since 2015
Parliament of the United Kingdom
Reports toClerk of the Parliaments
AppointerThe Crown (de jure)
Clerk of the Parliaments (de facto)
Formation1415
First holderNicholas Maundit
DeputyYeoman Usher of the Black Rod
WebsiteSerjeant at Arms

The Serjeant at Arms of the British House of Commons is a parliamentary official responsible for order in the House of Commons. The office dates to 1415 and traditionally included responsibility for security. The role is now mainly ceremonial.

The House of Lords also had a Serjeant-at-Arms (the title was often distinguished by the use of hyphens), dating also from the 15th Century. His duties were merged in 1971 with those of Black Rod.[1]

Traditionally the post of Serjeant at Arms was filled by a retired military officer, but in 2008 a civil servant, Jill Pay, was selected as the first woman to hold the appointment. At the same time the job was split, with many of the duties transferred to the new post of chief executive.[2]

In 2012 Lawrence Ward, Assistant Serjeant at Arms from 2008, Deputy Serjeant at Arms 2011, was appointed to the role. [3] The current (2015) holder of the post is Mohammed Amal (Kamal) El-Hajji, a Parliamentary senior official, responsible for security and order in the House of Commons Chamber.[4]

Duties[edit]

Jill Pay, Serjeant at Arms (far right) during an address to both Houses of Parliament by Barack Obama in Westminster Hall, 2011

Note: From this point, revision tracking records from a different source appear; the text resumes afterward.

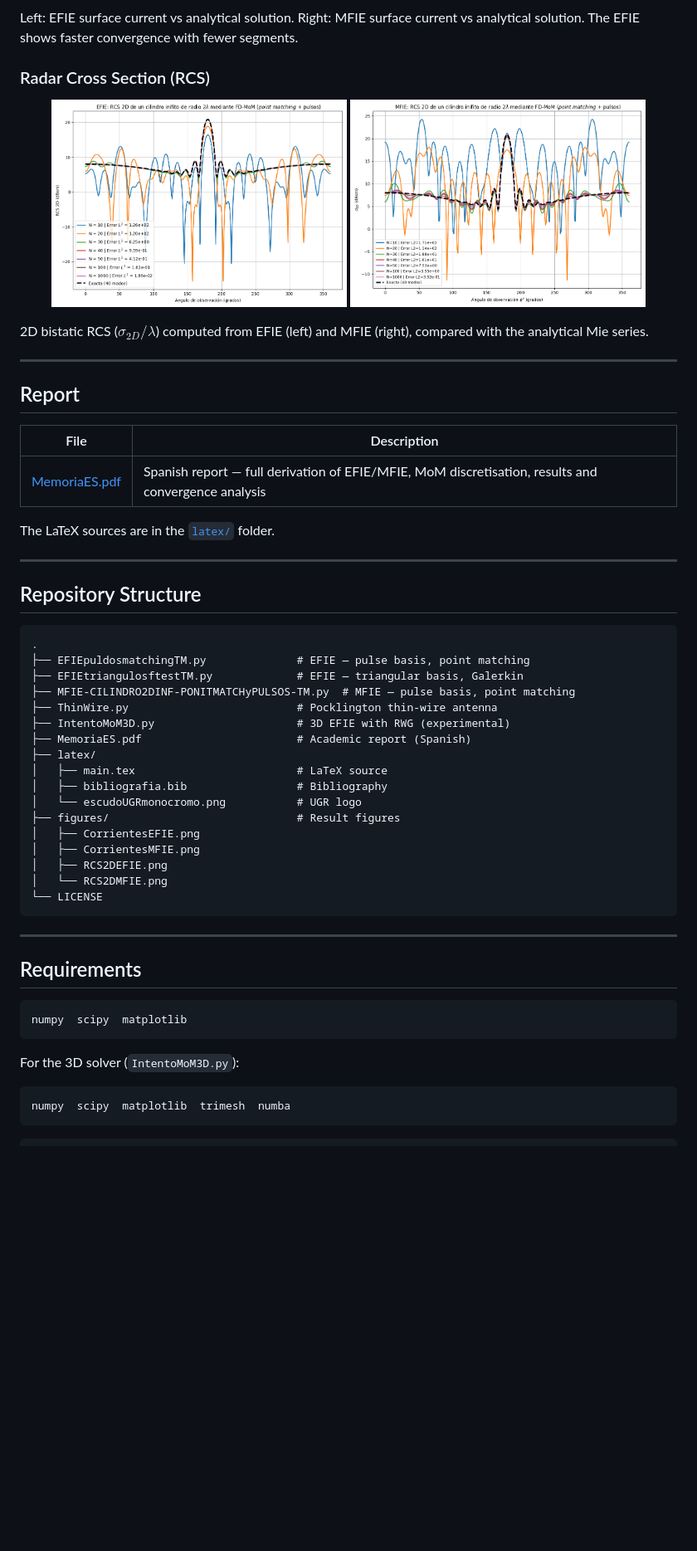
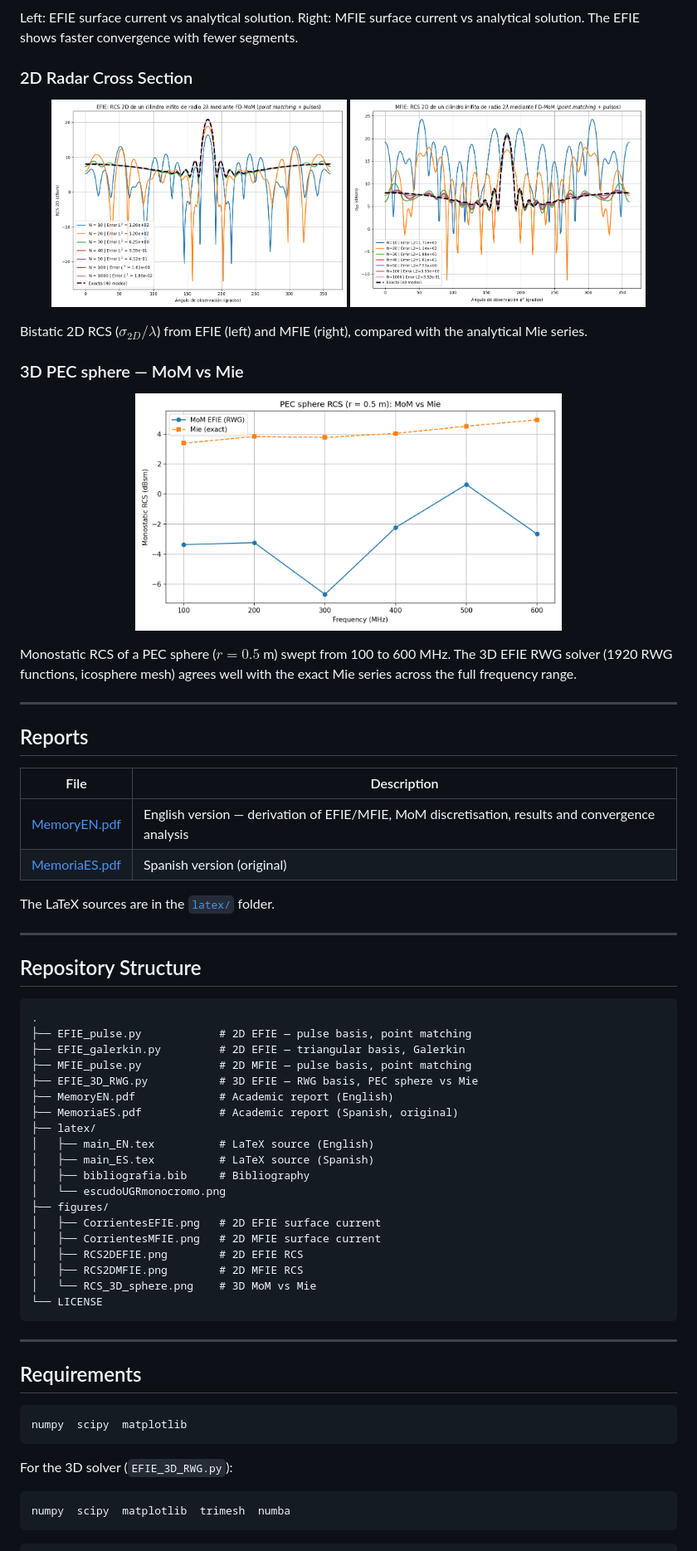
Before and after one commit to Alisama20/MoM-electromagnetic-scattering, a Markdown page: README.md, the part around one of its changes. Shown at 83% size. Rendered like a GitHub page; pictures changed too: figures/RCS_3D_sphere.png (added); blank space fills up the shorter version.

````diff
--- a/README.md
+++ b/README.md
@@ -61,22 +57,31 @@ Prototype implementation of a 3D MoM solver using **RWG (Rao–Wilton–Glisson)
 
 Left: EFIE surface current vs analytical solution. Right: MFIE surface current vs analytical solution. The EFIE shows faster convergence with fewer segments.
 
-### Radar Cross Section (RCS)
+### 2D Radar Cross Section
 
 <p align="center">
 <img src="figures/RCS2DEFIE.png" width="45%">
 <img src="figures/RCS2DMFIE.png" width="45%">
 </p>
 
-2D bistatic RCS ($\sigma_{2D}/\lambda$) computed from EFIE (left) and MFIE (right), compared with the analytical Mie series.
+Bistatic 2D RCS ($\sigma_{2D}/\lambda$) from EFIE (left) and MFIE (right), compared with the analytical Mie series.
+
+### 3D PEC sphere — MoM vs Mie
+
+<p align="center">
+<img src="figures/RCS_3D_sphere.png" width="65%">
+</p>
+
+Monostatic RCS of a PEC sphere ($r = 0.5$ m) swept from 100 to 600 MHz. The 3D EFIE RWG solver (1920 RWG functions, icosphere mesh) agrees well with the exact Mie series across the full frequency range.
 
 ---
 
-## Report
+## Reports
 
 | File | Description |
 |------|-------------|
-| [MemoriaES.pdf](MemoriaES.pdf) | Spanish report — full derivation of EFIE/MFIE, MoM discretisation, results and convergence analysis |
+| [MemoryEN.pdf](MemoryEN.pdf) | English version — derivation of EFIE/MFIE, MoM discretisation, results and convergence analysis |
+| [MemoriaES.pdf](MemoriaES.pdf) | Spanish version (original) |
 
 The LaTeX sources are in the [`latex/`](latex/) folder.
 
@@ -86,21 +91,23 @@ The LaTeX sources are in the [`latex/`](latex/) folder.
 
 ```
 .
-├── EFIEpuldosmatchingTM.py              # EFIE — pulse basis, point matching
-├── EFIEtriangulosftestTM.py             # EFIE — triangular basis, Galerkin
-├── MFIE-CILINDRO2DINF-PONITMATCHyPULSOS-TM.py  # MFIE — pulse basis, point matching
-├── ThinWire.py                          # Pocklington thin-wire antenna
-├── IntentoMoM3D.py                      # 3D EFIE with RWG (experimental)
-├── MemoriaES.pdf                        # Academic report (Spanish)
+├── EFIE_pulse.py            # 2D EFIE — pulse basis, point matching
+├── EFIE_galerkin.py         # 2D EFIE — triangular basis, Galerkin
+├── MFIE_pulse.py            # 2D MFIE — pulse basis, point matching
+├── EFIE_3D_RWG.py           # 3D EFIE — RWG basis, PEC sphere vs Mie
+├── MemoryEN.pdf             # Academic report (English)
+├── MemoriaES.pdf            # Academic report (Spanish, original)
 ├── latex/
-│   ├── main.tex                         # LaTeX source
-│   ├── bibliografia.bib                 # Bibliography
-│   └── escudoUGRmonocromo.png           # UGR logo
-├── figures/                             # Result figures
-│   ├── CorrientesEFIE.png
-│   ├── CorrientesMFIE.png
-│   ├── RCS2DEFIE.png
-│   └── RCS2DMFIE.png
+│   ├── main_EN.tex          # LaTeX source (English)
+│   ├── main_ES.tex          # LaTeX source (Spanish)
+│   ├── bibliografia.bib     # Bibliography
+│   └── escudoUGRmonocromo.png
+├── figures/
+│   ├── CorrientesEFIE.png   # 2D EFIE surface current
+│   ├── CorrientesMFIE.png   # 2D MFIE surface current
+│   ├── RCS2DEFIE.png        # 2D EFIE RCS
+│   ├── RCS2DMFIE.png        # 2D MFIE RCS
+│   └── RCS_3D_sphere.png    # 3D MoM vs Mie
 └── LICENSE
 ```
 
@@ -112,7 +119,7 @@ The LaTeX sources are in the [`latex/`](latex/) folder.
 numpy  scipy  matplotlib
 ```
 
-For the 3D solver (`IntentoMoM3D.py`):
+For the 3D solver (`EFIE_3D_RWG.py`):
 
 ```
 numpy  scipy  matplotlib  trimesh  numba
````
Also changed, not shown: other parts of README.md (+29 -26 lines), 13 other files.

The duties of the Serjeant at Arms are partly ceremonial. The Serjeant at Arms carries the mace during the opening of Parliament and is also responsible for maintaining order during debates in the House of Commons, escorting members out of the chamber if ordered to do so by the Speaker.

The Serjeant at Arms may also be called upon to enforce the warrants of the Speaker in summoning a witness to testify before a select committee of the house. While serving the warrant and encouraging a witness to attend parliament "the Serjeant or his appointee may call on the full assistance of the civil authorities, including the police."[5] In November 2018 the Serjeant-at-Arms was called upon to escort an American businessman, who was staying in London, to the Houses of Parliament because he had documents pertaining to the Facebook–Cambridge Analytica data scandal. After being told he could face arrest, fines and imprisonment for failing to comply with a parliamentary order to hand over the documents, the man eventually complied with the request.[6] This is unusual, the most recent prior occasion had been in January 1992 when the Maxwell brothers were summoned before the Social Security Select Committee inquiry into the operation of pension funds. [7]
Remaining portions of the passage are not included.